Your FAQ Page: Customer Service Meets SEO

Above all else, your business’s website is a customer-service tool. It’s designed to drive sales, but it can only do so by giving your visitors all of the information and resources they need to make informed decisions. Every element on your site should serve this purpose, from the Products and Services pages, to the Contact page, About Us page, and the blog section (if you decide to have one). But there’s another important section of a website that some business owners overlook when it comes to connecting with their fans — the FAQ page.

The FAQ (frequently asked questions) page is another type of content for your site. It not only offers visitors valuable information, but it presents the opportunity to increase your site’s Google search ranking and ultimately drive new business.

Not sure what to include in your FAQ? Here are our tips — in FAQ format, no less — for how you can craft great content that’s useful to shoppers and increases your site’s search engine visibility:

Why do I need a “FAQ” page?

Most small businesses don’t have the resources to develop a customer call center, or provide 24/7 customer care. A FAQ page can help these businesses better serve shoppers by providing the answers to common questions. It also helps visitors learn more about a business’s products and services at their own convenience.

How do I create one?

The simplest way to create a FAQ page on is to log in to your account, choose My Site (or My Sites, if you have more than one) in the top-left corner of the screen, and click the Add button next to Site Pages. Name the page “FAQ,” and then prepare to add the most common questions and answers that you receive about your business, services, and products.

What should I include?

Think about what questions are relevant to your line of business and what questions your visitors are likely to ask about each service or product that you offer. If you own a carpet cleaning company, for example, you might want to include questions that focus on each stage of the cleaning process from the consumer’s perspective, such as:

  • How much does this service cost?
  • How do I prepare my home for a carpet cleaning?
  • What kind of products will be used to clean my carpet?
  • How long will the process take?
  • When is it safe to move my furniture back into the carpeted room?

How do I craft my questions?

If you have employees, they likely know about your shoppers’ needs better than anyone else. Try asking them about the questions that shoppers most often have.
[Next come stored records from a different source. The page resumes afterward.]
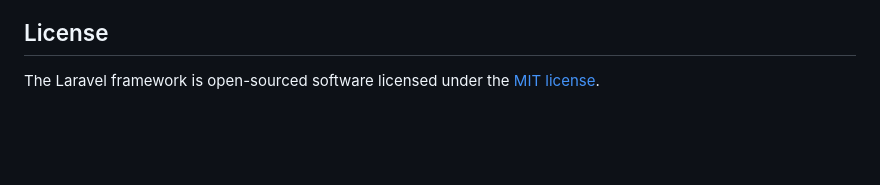
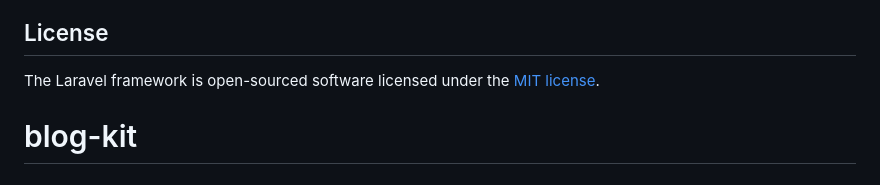
Before and after one commit to minhaz71/blog-kit, a Markdown page: README.md, the part around the change. Rendered like a GitHub page; blank space fills up the shorter version.

```diff
--- a/README.md
+++ b/README.md
@@ -56,3 +56,4 @@ If you discover a security vulnerability within Laravel, please send an e-mail t
 ## License
 
 The Laravel framework is open-sourced software licensed under the [MIT license](https://opensource.org/licenses/MIT).
+# blog-kit
```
Using consumer survey results is also a good way to design questions. If your site already has a section where visitors can leave their feedback, review it to see if there are any trends or common pain points. Also look at your site analytics to see which pages or posts people visit most often. For example, if you own a small accounting practice and notice that traffic to the Business Taxes page has spiked in recent months, you might want to add a question to your FAQ asking, “What documentation do I need to file my business taxes?” Be sure to include a link that directs users back to that part of the site for additional information.

How should I organize my page?

If you have a long list of questions, organizing them by category will make your FAQ more useful to customers. The best way to do this is by splitting up the page according to the services that your business offers, and add questions related to each service. For a landscaping company, this could mean dividing the questions among residential landscaping, commercial landscaping, tree and shrub maintenance, and irrigation systems categories, including a link to each of these service pages or the main service page.

And don’t forget to add headings. Headings make the content on each page of your site easier to navigate. Think of headings as ways to outline the information in your FAQ section. If you organize this page by category, each category can serve as a heading (as can each FAQ question itself). Online headings are generally organized in descending order of size and importance, from H1 (largest) to H6 (smallest). These are available to select in your page editor toolbar — just make sure any smaller headings are nested within the larger ones.

How do I drive traffic to my page?

Every part of your website should integrate SEO (search engine optimization), which will increase your website’s chances of appearing on the first page of a Google search.

Your FAQ shouldn’t be an afterthought when it comes to SEO, either. As you begin creating questions, think about what keywords (relevant, search-friendly words that web content is built around) to include. Do a quick Google search related to your industry (for example, “carpet cleaning,” “tax preparation,” or “landscaping”) and see which sites rank highest, what keywords they include, and how their FAQ pages are structured.

You’ll also want to ensure that each page is SEO-ready on the back-end. Use the keywords you choose in every page title, URL, and meta description (a short block of text that describes the content on an individual page). refers to the meta description as the “excerpt,” and it can be found under Post Settings > More Options. Search engines like Google crawl websites looking for keywords that relate to queries someone might type in search — like “tax preparers in Dallas” — so make sure every part of your website is keyword-rich.

Although a FAQ page is a must-have for every business website, it shouldn’t be static. You should update this page every few months based on in-person and online customer feedback, site analytics, and responses to any new products or service offerings. The most effective FAQs strike a balance between SEO, usefulness to customers, and easy navigation, so keep these things in mind as you build out this page on your site.

Thousands of small businesses and online stores call home.

Whether you’re looking to promote your business or share your story, we have a plan that’s right for you.

Create your own website


Satta Sarmah Hightower

Satta Sarmah is a writer, editor and content marketing manager who launched her first personal website a decade ago — on WordPress, of course.

More by Satta Sarmah Hightower